Yes, very much so. Very occasionally, somebody pops up who just wants some help with a particular career transition such as choosing the right specialty; they are not struggling in any way, but they just want to increase the chance that they will make a robust decision. But these are not the typical doctors who come my way. Far more typical is for doctors to approach in crisis, including doctors like Leo, whose example the book begins with [Leo approached Caroline towards the end of his studies, worried that he wouldn’t “survive working as a doctor”]. He had sought help before turning to me, but very often people in medical school rush to reassure, making it hard for students to discuss how desperate they are feeling. Again and again it happens, not out of malice but because people think that reassurance is all that is needed, or sometimes because they are afraid of opening a can of worms.

Also Human: The Inner Lives of Doctors book coverHow can medical students like Leo be better supported?

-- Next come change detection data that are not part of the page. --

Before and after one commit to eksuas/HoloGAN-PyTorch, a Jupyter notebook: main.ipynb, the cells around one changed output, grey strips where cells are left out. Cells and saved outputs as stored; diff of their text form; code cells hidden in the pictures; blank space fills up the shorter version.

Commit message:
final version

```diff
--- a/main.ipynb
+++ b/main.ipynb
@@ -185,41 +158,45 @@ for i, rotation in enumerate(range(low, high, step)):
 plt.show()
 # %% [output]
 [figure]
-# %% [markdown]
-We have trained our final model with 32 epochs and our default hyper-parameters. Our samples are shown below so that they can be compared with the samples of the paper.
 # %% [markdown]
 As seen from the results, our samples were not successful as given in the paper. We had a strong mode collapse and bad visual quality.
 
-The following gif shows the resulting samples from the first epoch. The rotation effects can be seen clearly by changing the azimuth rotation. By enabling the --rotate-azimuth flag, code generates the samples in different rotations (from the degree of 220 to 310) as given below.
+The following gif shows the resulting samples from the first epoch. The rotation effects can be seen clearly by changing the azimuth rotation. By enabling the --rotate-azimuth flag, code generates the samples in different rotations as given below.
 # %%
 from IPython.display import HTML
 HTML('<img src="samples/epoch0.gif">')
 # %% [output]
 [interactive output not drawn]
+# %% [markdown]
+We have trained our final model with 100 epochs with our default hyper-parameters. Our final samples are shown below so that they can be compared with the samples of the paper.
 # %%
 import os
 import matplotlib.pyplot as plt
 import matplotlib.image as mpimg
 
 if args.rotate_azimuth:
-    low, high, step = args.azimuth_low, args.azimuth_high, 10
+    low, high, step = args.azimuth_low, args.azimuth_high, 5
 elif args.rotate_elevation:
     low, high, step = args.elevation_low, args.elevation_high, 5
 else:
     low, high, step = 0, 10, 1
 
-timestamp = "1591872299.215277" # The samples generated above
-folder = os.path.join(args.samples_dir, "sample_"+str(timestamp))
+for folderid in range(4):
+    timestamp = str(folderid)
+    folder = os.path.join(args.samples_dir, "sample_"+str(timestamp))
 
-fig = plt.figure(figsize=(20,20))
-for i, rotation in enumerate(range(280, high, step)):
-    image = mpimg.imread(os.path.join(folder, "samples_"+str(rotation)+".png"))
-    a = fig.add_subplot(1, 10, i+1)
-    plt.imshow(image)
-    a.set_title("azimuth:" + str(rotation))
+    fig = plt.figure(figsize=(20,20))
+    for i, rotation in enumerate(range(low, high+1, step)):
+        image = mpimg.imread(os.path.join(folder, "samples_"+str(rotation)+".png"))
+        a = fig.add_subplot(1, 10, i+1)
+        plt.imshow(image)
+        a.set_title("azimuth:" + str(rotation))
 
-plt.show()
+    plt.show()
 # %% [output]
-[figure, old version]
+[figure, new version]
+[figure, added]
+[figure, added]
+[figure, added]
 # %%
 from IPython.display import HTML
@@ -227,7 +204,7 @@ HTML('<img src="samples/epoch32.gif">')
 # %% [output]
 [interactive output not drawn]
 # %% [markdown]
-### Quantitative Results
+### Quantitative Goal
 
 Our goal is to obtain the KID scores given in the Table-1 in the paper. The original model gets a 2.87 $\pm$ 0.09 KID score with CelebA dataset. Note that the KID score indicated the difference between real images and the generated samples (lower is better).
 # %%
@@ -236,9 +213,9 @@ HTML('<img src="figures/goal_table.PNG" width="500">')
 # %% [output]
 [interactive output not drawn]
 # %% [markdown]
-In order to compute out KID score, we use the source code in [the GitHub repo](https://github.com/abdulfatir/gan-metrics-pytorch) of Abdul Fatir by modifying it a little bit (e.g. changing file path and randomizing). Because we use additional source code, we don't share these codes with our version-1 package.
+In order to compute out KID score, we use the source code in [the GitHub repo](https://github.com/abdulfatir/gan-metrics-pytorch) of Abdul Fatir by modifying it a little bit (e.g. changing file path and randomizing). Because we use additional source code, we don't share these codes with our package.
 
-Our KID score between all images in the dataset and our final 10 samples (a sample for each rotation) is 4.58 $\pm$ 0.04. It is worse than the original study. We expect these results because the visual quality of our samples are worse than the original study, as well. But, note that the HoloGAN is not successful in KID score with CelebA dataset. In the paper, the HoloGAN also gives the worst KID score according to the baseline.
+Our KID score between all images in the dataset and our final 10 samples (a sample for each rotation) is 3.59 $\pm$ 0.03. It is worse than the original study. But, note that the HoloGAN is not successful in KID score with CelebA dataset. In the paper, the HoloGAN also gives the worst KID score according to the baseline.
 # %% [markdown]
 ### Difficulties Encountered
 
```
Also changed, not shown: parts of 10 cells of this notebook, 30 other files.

I think in medical school, support can fall between careers services and counselling services so that the support that doctors like Leo need often falls into a gap. What people need is psychologically nuanced careers support, but what is available currently is either careers advice without much psychological understanding, or psychological support with little knowledge of the students’ future career options.

I wonder whether it wouldn’t be possible to develop a tandem service, with the careers advisers and the university counsellors working together, to help reduce the numbers of people that fall through the cracks. The reason I suggest this is because almost all the doctors who have come to see me who have experienced extreme difficulties in foundation, also experienced problems in medical school. Those who end up leaving in foundation have often experienced considerable difficulties in medical school – but they haven’t received the support they need, to help them make robust career decisions at an earlier stage.

I suspect that many of the doctors who struggle in foundation could be identified in advance, and offered more support once they begin work. However, because of stigma, they don’t come forward; they disengage in medical school, do less well, and get allocated to F1 places that more highly-ranked students have avoided and may also be far away from family and friends. For these reasons, the most vulnerable medical students can end up being offered the least support in their first jobs.

Does this also relate to advice for medical students and trainees when choosing their specialties?

Educational supervisors don’t necessarily have a nuanced understanding of the particular stressors associated with different specialties. For example, I often see trainees who are prone to perfectionism and anxiety, and who have struggled to cope with the acute demands of the foundation years – particularly when the health service as a whole is currently under such pressure. These students often tell me that well-meaning educational supervisors from their hospital placements have said: “Well, if you’re finding it really difficult in hospital, why don’t you consider work as a GP?” This itself is a fundamental misunderstanding of the stresses found in general practice. There might not be patient resuscitations to deal with, but you have to be competent across a whole range of specialties and you’re far more isolated than you are when working on the wards. To enjoy working as a GP (and of course, many doctors do), you have to have a capacity to manage uncertainty.

What single piece of advice would you give to medical students or doctors as something they can take away and apply from today?

My single piece of advice would be to challenge the saying: “Physician, heal thyself.” It is fundamentally wrong. The medical profession as a whole cannot escape the fact that medical work is psychologically demanding so the physician should not be expected to heal themselves. Instead, they should feel able and comfortable to seek help from others, whenever it is needed. “Get help”, rather than “heal thyself”, is a better maxim.

Also Human: The Inner Lives of Doctors is published by Heinemann. We look forward to welcoming Dr Elton for a special guest talk at our 2018 Annual General Meeting.

Page header: photo by Sam Austin on Unsplash